US3496690 *Apr 17, 1967Feb 24, 1970Chicago Metallic Sash CoMain runner part
US3589089 *Oct 20, 1969Jun 29, 1971Eastern Prod CorpStructural beam for ceiling suspension system
US4016701 *Nov 24, 1975Apr 12, 1977Ceiling And Drywall Products LimitedControlled expansion suspended ceiling grid member
US4128978 *Apr 11, 1977Dec 12, 1978Ceiling & Drywall Products LimitedControlled expansion suspended ceiling grid beam
US4598514 *Sep 6, 1984Jul 8, 1986Donn IncorporatedSuspension ceiling grid runner with expansion means
US4785595 *Jan 29, 1988Nov 22, 1988Chicago Metallic CorporationFire-rated main runner
US4893444 *May 2, 1988Jan 16, 1990Armstrong World Industries, Inc.Fire expansion joint for ceiling runner
USRE33501 *Aug 18, 1988Dec 25, 1990National Rolling Mills, Inc.Fire-rated beam with expansion relief section
Referenced by
Citing PatentFiling datePublication dateApplicantTitle
US6351919Jul 1, 2000Mar 5, 2002Worthington Armstrong VentureCompression relief section
US6957517 *Aug 1, 2003Oct 25, 2005Worthington Armstrong VentureSplice plate for faceted radius grid
US8869484Nov 13, 2012Oct 28, 2014Usg Interiors, LlcFlexible drywall grid member for framing drywall structures
US20050034412 *Aug 1, 2003Feb 17, 2005Joseph AuriemmaSplice plate for faceted radius grid
EP1167649A2Jun 15, 2001Jan 2, 2002Worthington Armstrong VentureCompression relief section
Classifications
U.S. Classification52/573.1, 52/232, 52/DIG.5, 52/506.07, 52/1
International ClassificationE04B9/08
Cooperative ClassificationY10S52/05, E04B9/08, E04B9/068
European ClassificationE04B9/08, E04B9/06F2D
Legal Events
DateCodeEventDescription
Aug 2, 1993ASAssignment
Owner name: ARMSTRONG WORLD INDUSTRIES, INC., PENNSYLVANIA
Free format text: ASSIGNMENT OF ASSIGNORS INTEREST;ASSIGNOR:NUTE, ERNEST B., JR.;REEL/FRAME:006635/0758
Effective date: 19930528
Jul 25, 1997ASAssignment
Owner name: WORTHINGTON ARMSTRONG VENTURE, PENNSYLVANIA
Free format text: ASSIGNMENT OF ASSIGNORS INTEREST;ASSIGNOR:ARMSTRONG WORLD INDUSTRIES, INC.;REEL/FRAME:008604/0940
Effective date: 19970701
Feb 19, 1998FPAYFee payment

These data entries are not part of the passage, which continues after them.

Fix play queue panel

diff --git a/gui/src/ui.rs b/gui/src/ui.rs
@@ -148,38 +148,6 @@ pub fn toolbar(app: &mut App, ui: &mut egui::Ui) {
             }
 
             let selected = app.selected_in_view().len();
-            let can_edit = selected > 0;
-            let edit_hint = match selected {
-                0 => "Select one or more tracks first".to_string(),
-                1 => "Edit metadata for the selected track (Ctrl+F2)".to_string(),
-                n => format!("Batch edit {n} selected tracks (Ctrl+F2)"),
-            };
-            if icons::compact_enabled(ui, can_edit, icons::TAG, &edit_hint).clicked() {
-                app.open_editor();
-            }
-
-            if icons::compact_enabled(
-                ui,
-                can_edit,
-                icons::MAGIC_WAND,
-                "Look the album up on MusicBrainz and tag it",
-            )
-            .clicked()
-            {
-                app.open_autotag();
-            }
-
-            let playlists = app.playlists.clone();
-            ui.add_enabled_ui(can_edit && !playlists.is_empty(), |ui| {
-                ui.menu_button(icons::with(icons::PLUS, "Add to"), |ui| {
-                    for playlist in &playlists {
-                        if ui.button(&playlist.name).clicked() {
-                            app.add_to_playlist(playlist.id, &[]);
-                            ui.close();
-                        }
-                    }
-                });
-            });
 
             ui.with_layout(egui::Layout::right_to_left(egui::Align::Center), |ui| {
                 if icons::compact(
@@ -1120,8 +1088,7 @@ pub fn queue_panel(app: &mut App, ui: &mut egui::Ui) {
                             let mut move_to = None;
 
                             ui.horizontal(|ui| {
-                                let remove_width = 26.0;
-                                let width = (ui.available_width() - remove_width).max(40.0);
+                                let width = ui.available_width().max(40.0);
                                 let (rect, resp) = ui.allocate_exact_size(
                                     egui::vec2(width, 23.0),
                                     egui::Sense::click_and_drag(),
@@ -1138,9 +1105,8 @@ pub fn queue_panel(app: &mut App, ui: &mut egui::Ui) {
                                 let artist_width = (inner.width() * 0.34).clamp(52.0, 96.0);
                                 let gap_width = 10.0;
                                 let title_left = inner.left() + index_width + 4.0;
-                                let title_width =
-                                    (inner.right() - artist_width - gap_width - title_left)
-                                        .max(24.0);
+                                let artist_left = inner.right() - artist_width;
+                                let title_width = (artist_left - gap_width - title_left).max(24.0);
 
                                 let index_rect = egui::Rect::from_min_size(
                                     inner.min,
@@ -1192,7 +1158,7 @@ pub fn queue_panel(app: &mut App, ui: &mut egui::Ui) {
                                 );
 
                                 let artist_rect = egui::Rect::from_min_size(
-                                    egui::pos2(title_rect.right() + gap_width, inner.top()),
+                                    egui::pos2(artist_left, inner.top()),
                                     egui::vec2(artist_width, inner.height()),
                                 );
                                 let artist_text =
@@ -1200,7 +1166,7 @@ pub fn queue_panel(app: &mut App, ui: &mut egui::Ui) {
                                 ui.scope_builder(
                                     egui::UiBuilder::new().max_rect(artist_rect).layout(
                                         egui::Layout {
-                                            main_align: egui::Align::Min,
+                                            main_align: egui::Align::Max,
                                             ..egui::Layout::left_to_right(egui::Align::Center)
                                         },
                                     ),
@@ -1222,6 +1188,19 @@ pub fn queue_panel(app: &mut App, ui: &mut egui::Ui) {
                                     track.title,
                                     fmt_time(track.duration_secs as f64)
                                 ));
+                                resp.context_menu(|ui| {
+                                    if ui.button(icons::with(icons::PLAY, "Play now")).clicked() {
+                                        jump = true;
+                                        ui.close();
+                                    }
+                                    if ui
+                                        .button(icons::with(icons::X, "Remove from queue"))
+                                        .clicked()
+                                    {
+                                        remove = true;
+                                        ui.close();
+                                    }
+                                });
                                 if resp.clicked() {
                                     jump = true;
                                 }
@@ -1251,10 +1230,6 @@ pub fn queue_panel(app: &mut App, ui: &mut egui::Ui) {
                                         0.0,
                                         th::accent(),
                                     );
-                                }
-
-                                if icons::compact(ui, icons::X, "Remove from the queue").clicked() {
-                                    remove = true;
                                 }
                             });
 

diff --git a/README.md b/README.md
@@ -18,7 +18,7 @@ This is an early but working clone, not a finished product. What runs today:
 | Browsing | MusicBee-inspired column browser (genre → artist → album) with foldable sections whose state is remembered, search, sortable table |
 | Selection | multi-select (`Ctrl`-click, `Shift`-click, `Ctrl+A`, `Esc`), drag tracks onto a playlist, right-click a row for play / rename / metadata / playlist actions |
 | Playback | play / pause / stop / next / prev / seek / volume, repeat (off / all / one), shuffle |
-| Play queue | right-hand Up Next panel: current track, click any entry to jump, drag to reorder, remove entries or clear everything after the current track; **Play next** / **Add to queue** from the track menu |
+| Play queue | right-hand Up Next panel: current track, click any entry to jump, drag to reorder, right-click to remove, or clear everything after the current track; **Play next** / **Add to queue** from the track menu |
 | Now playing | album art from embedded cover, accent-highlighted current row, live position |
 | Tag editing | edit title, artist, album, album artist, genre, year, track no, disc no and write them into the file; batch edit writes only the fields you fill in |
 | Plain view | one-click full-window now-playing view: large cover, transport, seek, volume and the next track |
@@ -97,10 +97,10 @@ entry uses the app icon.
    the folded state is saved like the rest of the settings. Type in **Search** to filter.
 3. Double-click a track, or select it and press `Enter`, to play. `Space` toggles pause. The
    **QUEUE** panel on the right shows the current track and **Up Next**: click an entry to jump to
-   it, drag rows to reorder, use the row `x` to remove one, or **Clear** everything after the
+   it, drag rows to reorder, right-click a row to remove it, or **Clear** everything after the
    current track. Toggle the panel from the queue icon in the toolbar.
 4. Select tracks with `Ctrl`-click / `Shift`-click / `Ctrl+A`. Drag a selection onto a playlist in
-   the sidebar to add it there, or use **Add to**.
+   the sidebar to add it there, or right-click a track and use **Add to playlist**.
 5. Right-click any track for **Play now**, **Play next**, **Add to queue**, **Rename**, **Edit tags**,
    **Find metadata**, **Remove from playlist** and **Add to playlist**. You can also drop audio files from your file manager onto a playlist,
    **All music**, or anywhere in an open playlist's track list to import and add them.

Year of fee payment: 4
Apr 16, 2002REMIMaintenance fee reminder mailed
Sep 27, 2002LAPSLapse for failure to pay maintenance fees
Nov 26, 2002FPExpired due to failure to pay maintenance fee
Effective date: 20020927